but rather a rare cordiform, 5 cm long scraper with scalar retouche on a dihedral thick flake from a Quina ensemble from the Carrière Chaumette in the Rhone Valley (http://www.aggsbach.de/2010/12/quina-scrapers-from-the-carriere-chaumette/). It is not a Quinson point sensu strictu, because it bears retouch only on one edge. But do you really think that Neanderthals used such categories?
“The Quinson points mainly correspond to a particular morphology characterised by a triangular section, at least near the apex (“trihedral points”). In most of the cases the overall shape actually does not show three faces, more or less comparable in size, but only two faces, one of them being dihedral (at least in the distal part), with the dihedron ridge along the symmetry axis. The latter face is not retouched, while the former (flat face) bears retouch on both the edges, but not necessarily all along (partial retouch)” (GAGNEPAIN 2006).
Such artifacts were made on thick dihedral or pentagonal flakes from an oportunistic, Quina or Dicoid chaine operatoire.
Quinson points sensu strictu occur in several sites in Europe as well as in Asia; they mostly belong to assemblages related to the Lower Palaeolithic or Early Middle Palaeolithic and dating to the Middle Pleistocene. Some of the most significant examples come from La Micoque, Terra Amata , Arago at Tautavel in France, Visogliano and Venosa-Loreto in Italy, Bilzingleben II in Germany, Kudaro I in Georgia, Evron and Tabun E in Israel, and even Zhoukoudianin China.
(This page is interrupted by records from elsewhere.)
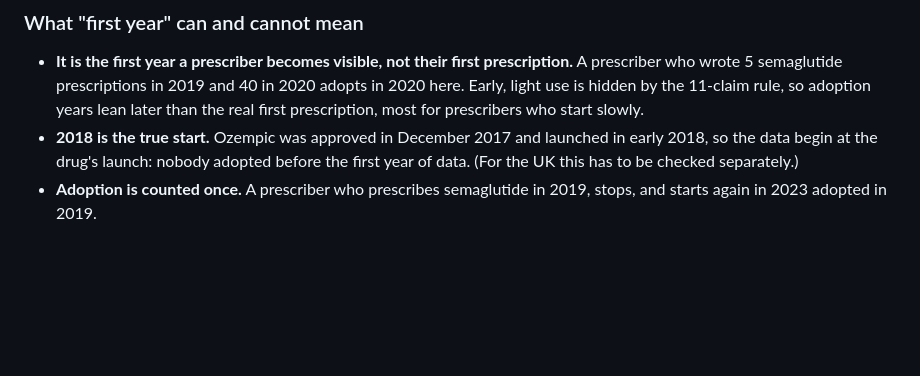
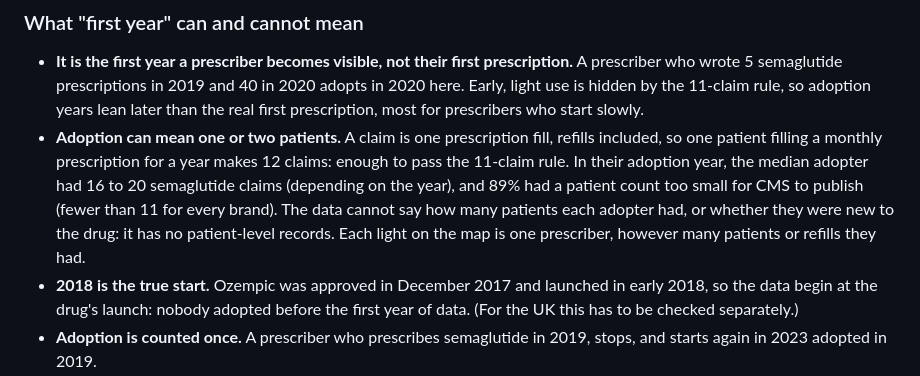
Before and after one commit to MyreLab/semaglutide-spread, a Markdown page: docs/data-notes.md, the part around the change. GitHub-like rendering; blank space fills up the shorter version.

```diff
--- a/docs/data-notes.md
+++ b/docs/data-notes.md
@@ -71,6 +71,7 @@ Medicare Part D may not pay for drugs used for weight loss. Ozempic and Rybelsus
 
 ### What "first year" can and cannot mean
 - **It is the first year a prescriber becomes visible, not their first prescription.** A prescriber who wrote 5 semaglutide prescriptions in 2019 and 40 in 2020 adopts in 2020 here. Early, light use is hidden by the 11-claim rule, so adoption years lean later than the real first prescription, most for prescribers who start slowly.
+- **Adoption can mean one or two patients.** A claim is one prescription fill, refills included, so one patient filling a monthly prescription for a year makes 12 claims: enough to pass the 11-claim rule. In their adoption year, the median adopter had 16 to 20 semaglutide claims (depending on the year), and 89% had a patient count too small for CMS to publish (fewer than 11 for every brand). The data cannot say how many patients each adopter had, or whether they were new to the drug: it has no patient-level records. Each light on the map is one prescriber, however many patients or refills they had.
 - **2018 is the true start.** Ozempic was approved in December 2017 and launched in early 2018, so the data begin at the drug's launch: nobody adopted before the first year of data. (For the UK this has to be checked separately.)
 - **Adoption is counted once.** A prescriber who prescribes semaglutide in 2019, stops, and starts again in 2023 adopted in 2019.
 - **The population at risk changes every year.** Prescribers retire, start practice, or stop prescribing diabetes drugs. Each year's denominator is that year's prescribers of any glucose-lowering drug; adopters who stop prescribing diabetes drugs drop out of it. `cumulative_adopters` in `rpt_adoption_curve` counts everyone who has ever adopted, wherever they are now.
```
Also changed, not shown: docs/images/us_night_lights_2024.png, 2 other files.
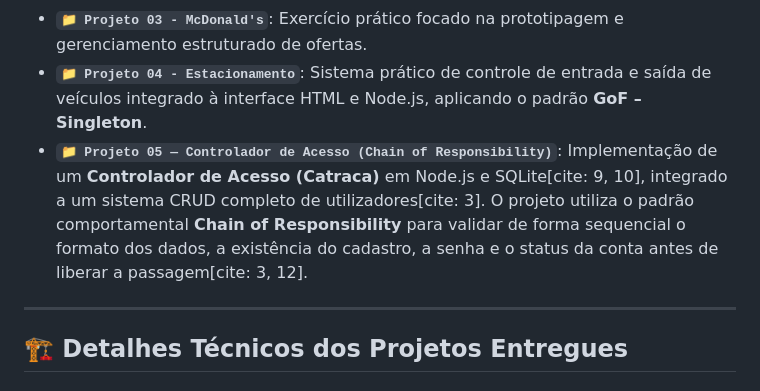
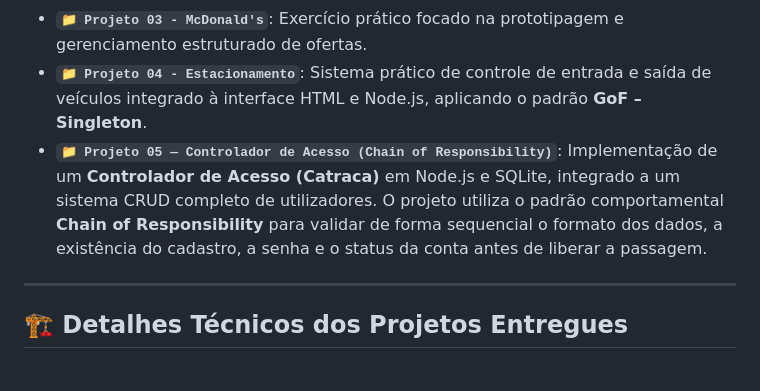
Before and after one commit to Helder-Virissio/FATEC-D.S.M-Tecnicas-De-Programacao-II, a Markdown page: README.md, the part around the change. Rendered like a GitHub page.

Commit message:
Refine Access Controller project description
Removed citation references from the description of the Access Controller project.

```diff
--- a/README.md
+++ b/README.md
@@ -21,7 +21,7 @@ O repositório está organizado de forma limpa diretamente na raiz, facilitando
 * **`📁 Projeto 03 - McDonald's`**: Exercício prático focado na prototipagem e gerenciamento estruturado de ofertas.
 * **`📁 Projeto 04 - Estacionamento`**: Sistema prático de controle de entrada e saída de veículos integrado à interface HTML e Node.js, aplicando o padrão **GoF – Singleton**.
 * **`📁 Projeto 05 — Controlador de Acesso (Chain of Responsibility)`**:
-Implementação de um **Controlador de Acesso (Catraca)** em Node.js e SQLite[cite: 9, 10], integrado a um sistema CRUD completo de utilizadores[cite: 3]. O projeto utiliza o padrão comportamental **Chain of Responsibility** para validar de forma sequencial o formato dos dados, a existência do cadastro, a senha e o status da conta antes de liberar a passagem[cite: 3, 12].
+Implementação de um **Controlador de Acesso (Catraca)** em Node.js e SQLite, integrado a um sistema CRUD completo de utilizadores. O projeto utiliza o padrão comportamental **Chain of Responsibility** para validar de forma sequencial o formato dos dados, a existência do cadastro, a senha e o status da conta antes de liberar a passagem.
 
 ---
 
```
However they also occur in the Upper Pleistocene of Central Europe (Kulna in Moravia), Western Europe, especially in the Charentian Mousterian or typical Mousterian of Southern France: Fontmaure, Comte , La Crouzade, l’Hortus , as well as in Spain at Cueva Morin and El Castillo or in Italy in the Guattari cave
A true point de Quison: